(Extracted records)
########

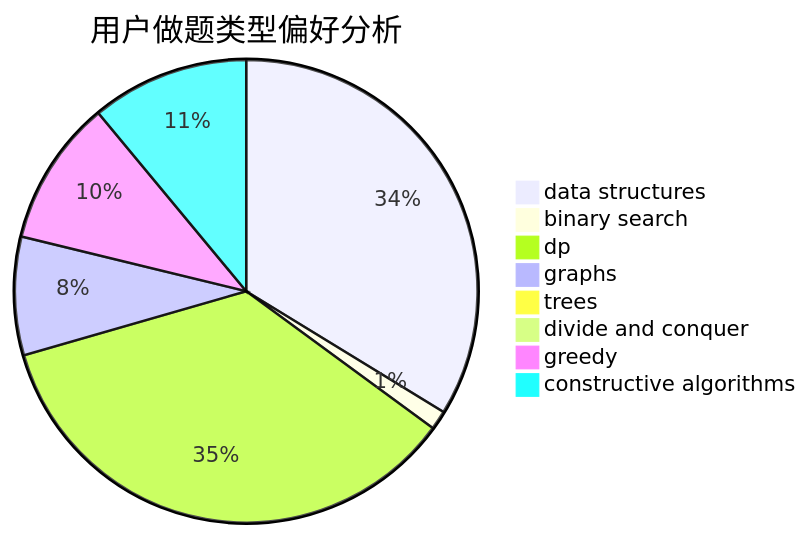
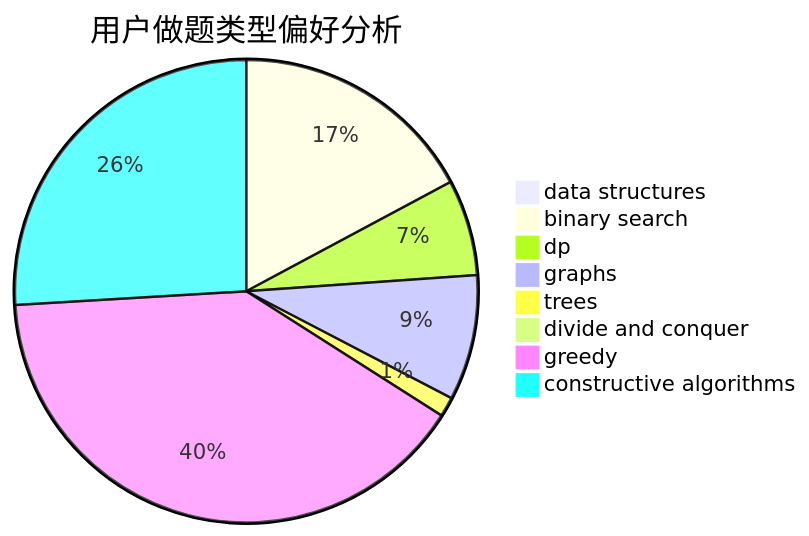
Before and after one commit to sherpahu/cfrs.github.io: the second of 3 diagrams in docs/user/u1058.md, drawn with Mermaid. The commit also changed other lines of this file and 2770 other files, not shown here.

````diff
--- a/docs/user/u1058.md
+++ b/docs/user/u1058.md
@@ -23,11 +23,11 @@
 ```mermaid
 pie title 用户做题类型偏好分析
-    "data structures" :  355
-    "binary search" :  14
-    "dp" :  373
-    "graphs" :  87
-    "trees" :  1
+    "data structures" :  3
+    "binary search" :  100
+    "dp" :  39
+    "graphs" :  51
+    "trees" :  8
     "divide and conquer" :  0
-    "greedy" :  107
-    "constructive algorithms" :  116
+    "greedy" :  233
+    "constructive algorithms" :  151
 ```
````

########

◆ Exercise: Please return the entries above exactly as they appear, but without the pictures.

◆ Answer area:
Before and after one commit to sherpahu/cfrs.github.io: the second of 3 diagrams in docs/user/u1058.md, drawn with Mermaid. The commit also changed other lines of this file and 2770 other files, not shown here.

````diff
--- a/docs/user/u1058.md
+++ b/docs/user/u1058.md
@@ -23,11 +23,11 @@
 ```mermaid
 pie title 用户做题类型偏好分析
-    "data structures" :  355
-    "binary search" :  14
-    "dp" :  373
-    "graphs" :  87
-    "trees" :  1
+    "data structures" :  3
+    "binary search" :  100
+    "dp" :  39
+    "graphs" :  51
+    "trees" :  8
     "divide and conquer" :  0
-    "greedy" :  107
-    "constructive algorithms" :  116
+    "greedy" :  233
+    "constructive algorithms" :  151
 ```
````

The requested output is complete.